Shirlie Kemp shares her experience of a male doctor dismissively advising her to overcome endometriosis

Posted by

Stay ahead of the trend in fashion and beyond with our free weekly Lifestyle Edit newsletter

Stay ahead of the trend in fashion and beyond with our free weekly Lifestyle Edit newsletter

Shirlie Kemp has revealed that a doctor told her to “get over” her endometriosis, despite it making her periods more painful than childbirth.

In a new interview, the Pepsi & Shirlie singer, 61, has discussed her experiences with the medical condition, which made her periods so painful she was “bedridden” as a teenager.

Endometriosis is a condition where cells similar to those in the uterus are found elsewhere in the body, leading to inflammation, pain and scar tissue.

It affects approximately one in 10 women and people assigned female at birth in the UK.

“I could have kissed the doctor who said, ‘You sound like you’ve got endometriosis,’” she told The Times.

“From 16 I was bedridden when I had a period. I suffered horrendous pain.”

Kemp – who is married to Spandau Ballet musician Martin Kemp – continued: “A male doctor said, ‘What a load of nonsense. She’ll get over it,’ and gave me tablets that made me vomit. I didn’t even know there was a private health system until I was in Wham!.

“A private female doctor gave my symptoms a name.

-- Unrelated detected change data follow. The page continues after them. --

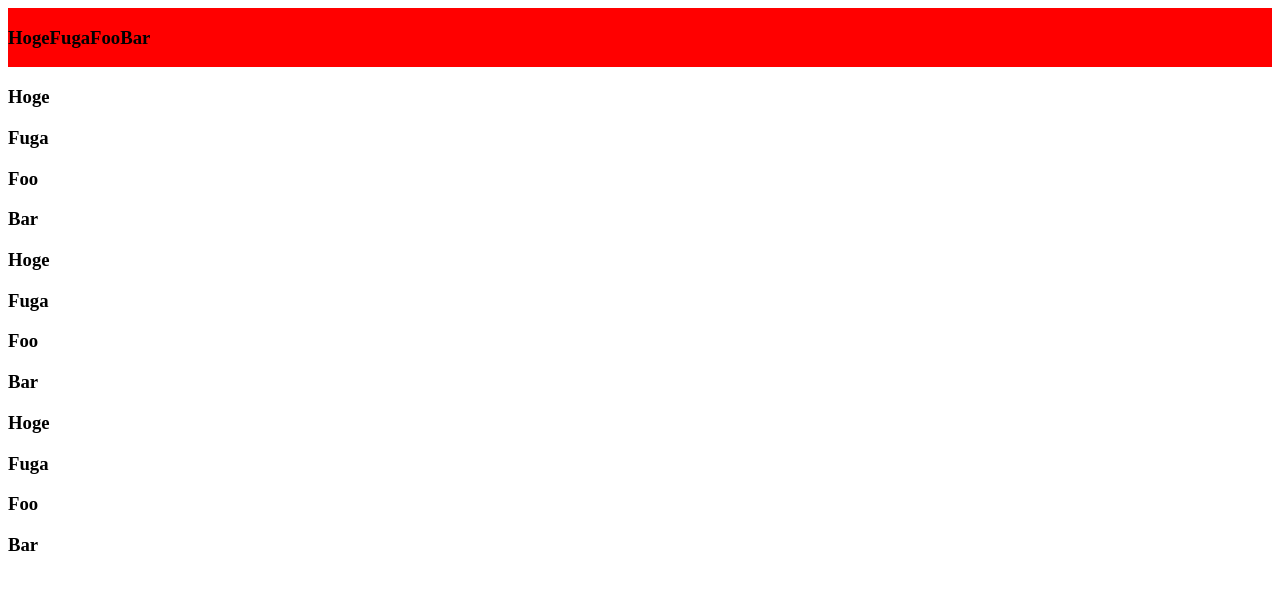
Repository: TakashiYamaguchi2021/samurai_HTML-CSS
Page: flexbox.html
The author's editor kept a record of every edit. The page is drawn from the files as they stood at one moment, then again after the next edit.
The browser window is 1280 px wide. The pictures show the whole page.

Above is the page before.

### flexbox.html
<html lang="ja">
    <head>
        <style>
            #no-wrap {
                display: flex;
                flex-wrap: wrap;
                background-color: red;
            }
            #wrap {
                display: flex;
                flex-wrap: wrap;
                background-color: yellow;
            }
            #wrap-reverse {
                display: flex;
                flex-wrap: wrap-reverse;
                background-color: blue;
            }
        </style>
    </head>
    <body>
        <div id="no-wrap">
            <h3>Hoge</h3>
            <h3>Fuga</h3>
            <h3>Foo</h3>
            <h3>Bar</h3>
        </div>
        <div id="reverse">
            <h3>Hoge</h3>
            <h3>Fuga</h3>
            <h3>Foo</h3>
            <h3>Bar</h3>
        </div>
        <div id="column">
            <h3>Hoge</h3>
            <h3>Fuga</h3>
            <h3>Foo</h3>
            <h3>Bar</h3>
        <div id="column-reverse">
            <h3>Hoge</h3>
            <h3>Fuga</h3>
            <h3>Foo</h3>
            <h3>Bar</h3>
        </div>
    </body>
</html>

After the next edit:
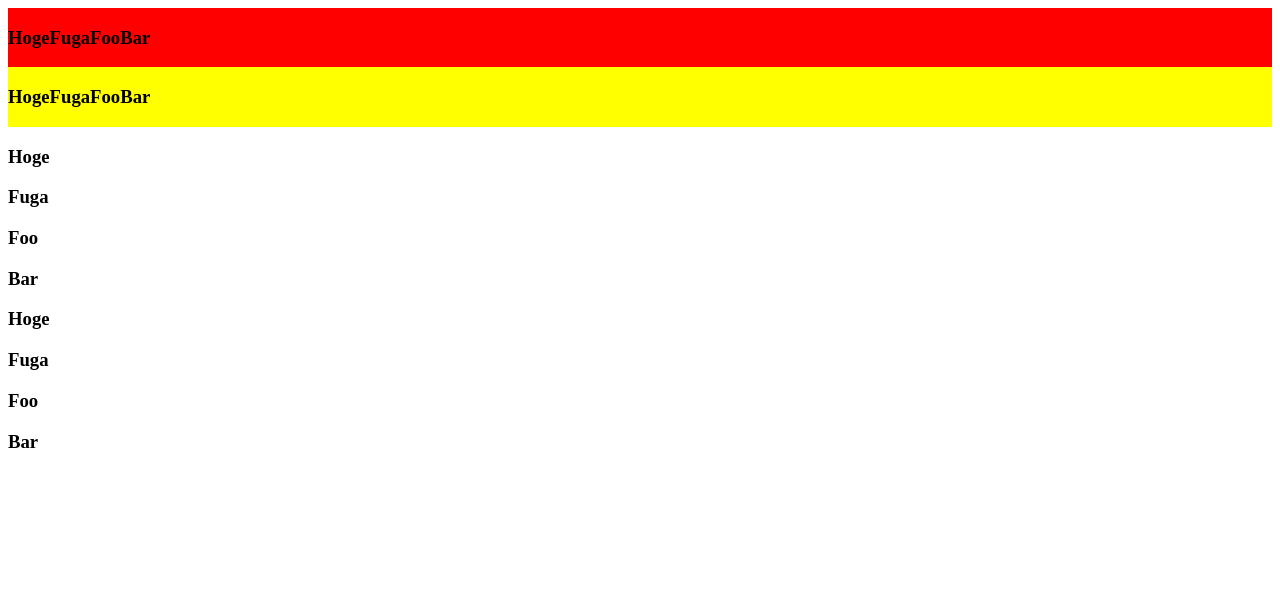
The edit:
--- a/flexbox.html
+++ b/flexbox.html
@@ -25,7 +25,7 @@
             <h3>Foo</h3>
             <h3>Bar</h3>
         </div>
-        <div id="reverse">
+        <div id="wrap">
             <h3>Hoge</h3>
             <h3>Fuga</h3>
             <h3>Foo</h3>
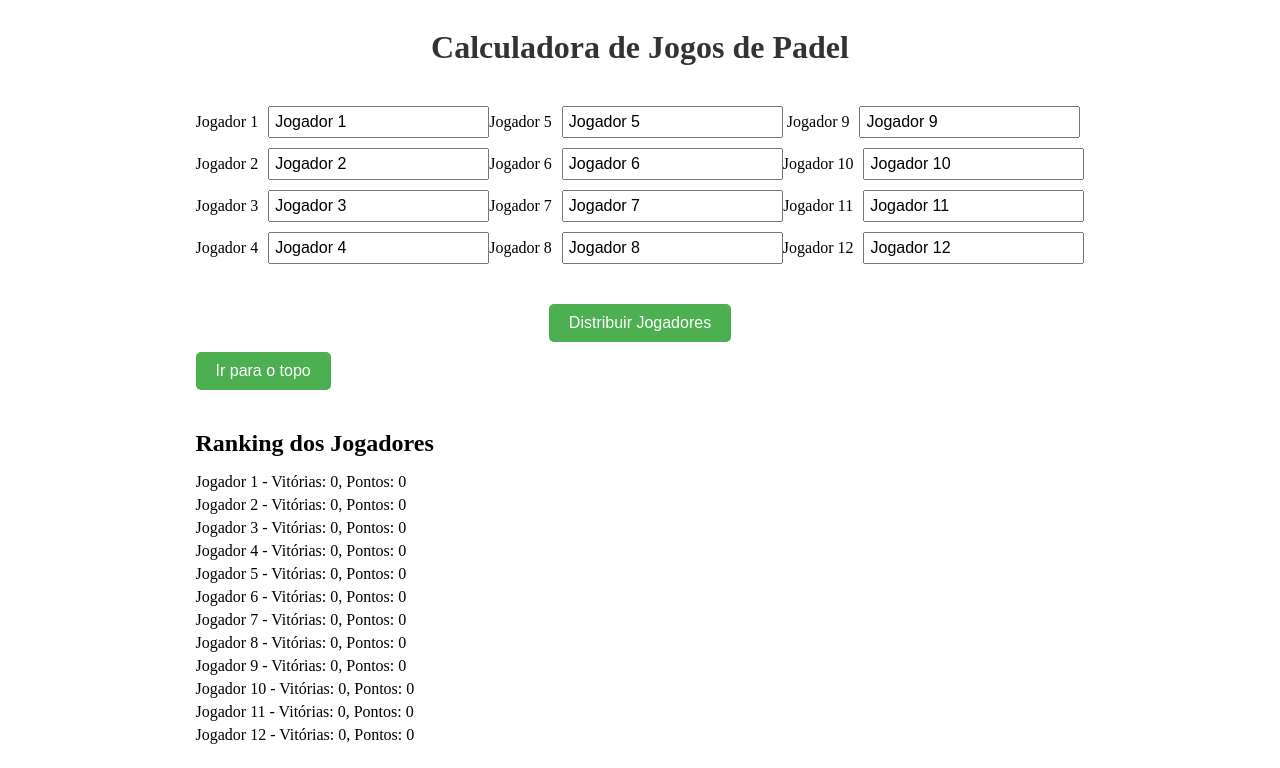
Repository: MarcioMiguel22/PadelMaster
Page: /calculadora
These files come from the project's save history. The page is drawn as it stood at one moment and after the next save; the edit follows.
The browser window is 1280 px wide. The pictures show the whole page.
The project was rebuilt for these pictures with package versions that can differ from the ones it lists, and the page was loaded fresh each time. Also part of the build but not shown: vite.config.ts, src/pages/Home/Home.tsx, src/index.css.

Above is the page before, as saved 2024-06-13 23:36:25.

After the next save:
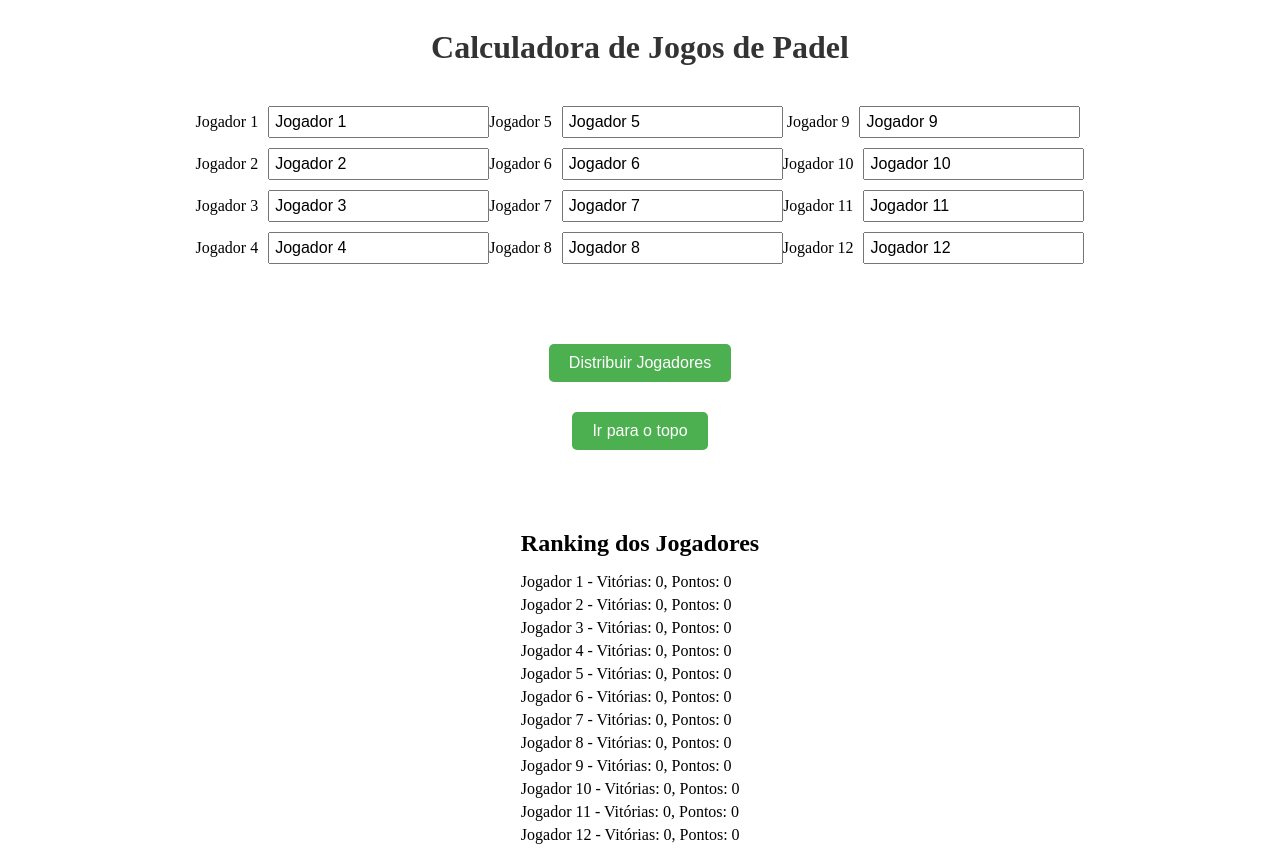
Saved 86 s later.
--- a/src/pages/Calculadora/Calculadora.css
+++ b/src/pages/Calculadora/Calculadora.css
@@ -1,6 +1,13 @@
 .calculadora-container {
   /* padding: 20px;
   text-align: center; */
+  display: flex;
+  flex-direction: column;
+  align-items: center;
+  gap: 20px;
+}
+
+.main-content {
   display: flex;
   flex-direction: column;
   align-items: center;

After the save that followed:
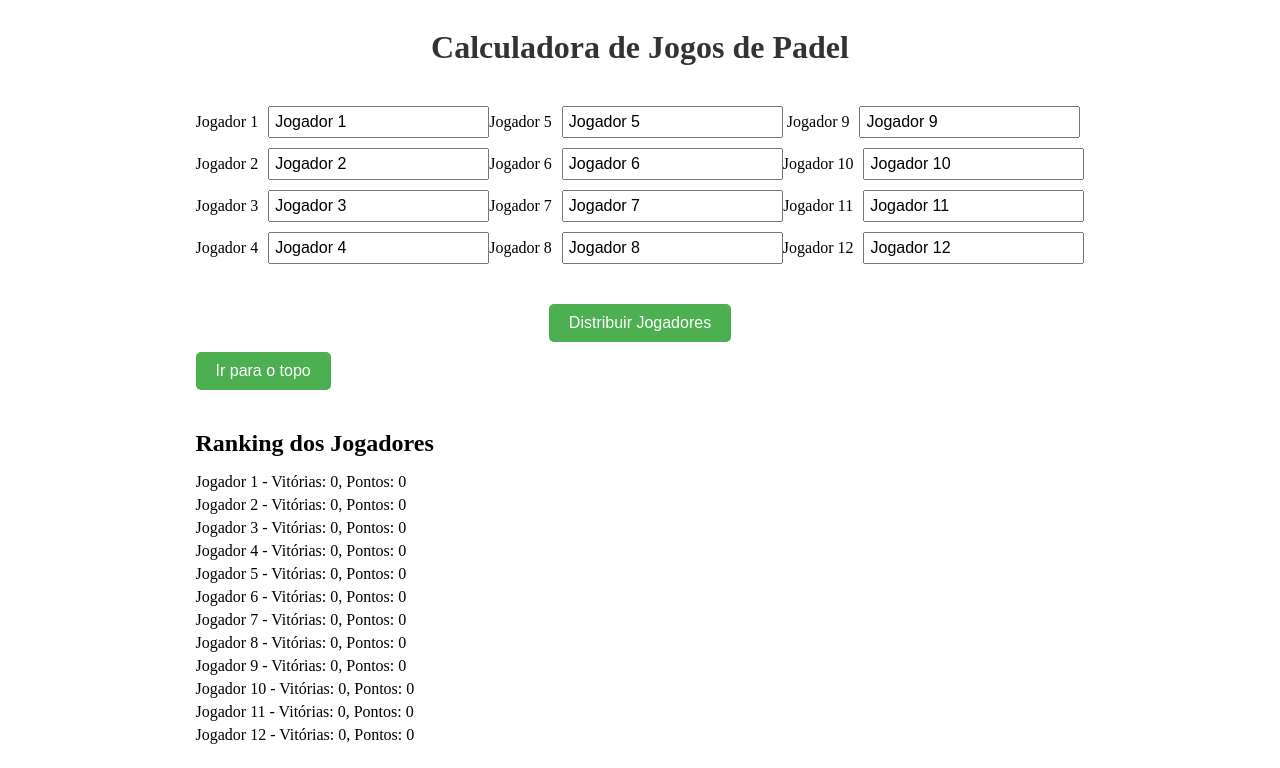
Saved 60 s later.
--- a/src/pages/Calculadora/Calculadora.css
+++ b/src/pages/Calculadora/Calculadora.css
@@ -8,15 +8,15 @@
 }
 
 .main-content {
-  display: flex;
+  /* display: flex;
   flex-direction: column;
   align-items: center;
-  gap: 20px;
+  gap: 20px; */
 }
 
 .jogadores-lista {
   display: flex;
-  /* justify-content: space-around; */
+  justify-content: space-between;
   margin-bottom: 20px;
 }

When I went into labour I thought, this is not as bad as a period.”

(Getty Images)

When a person has endometriosis, the cells similar to those in the womb follow the menstrual cycle, building up and breaking down.

However, the blood has no way to escape, with common symptoms including pelvic pain, painful periods, pain during or after sex, pain when urinating, painful bowel movements, fatigue and difficulty getting pregnant.

Kemp says that she was told endometriosis could affect her fertility, saying: “My husband wasn’t ready to have a baby. He was a rock star.

“When the doctor told me that endometriosis can affect your fertility, I said, ‘Martin, I’ve got to have a baby. I have a problem with my fertility.’”

Kemp’s experience with doctors isn’t uncommon. In March, a study by charity Endometriosis UK found that three in four women and those assigned female at birth would not go to a doctor with potential endometriosis symptoms.

Among those who are reluctant to see a doctor, 24 per cent said it was because they think painful periods are part of life, and 23 per cent didn’t think it was serious enough to bother a GP with.

Source link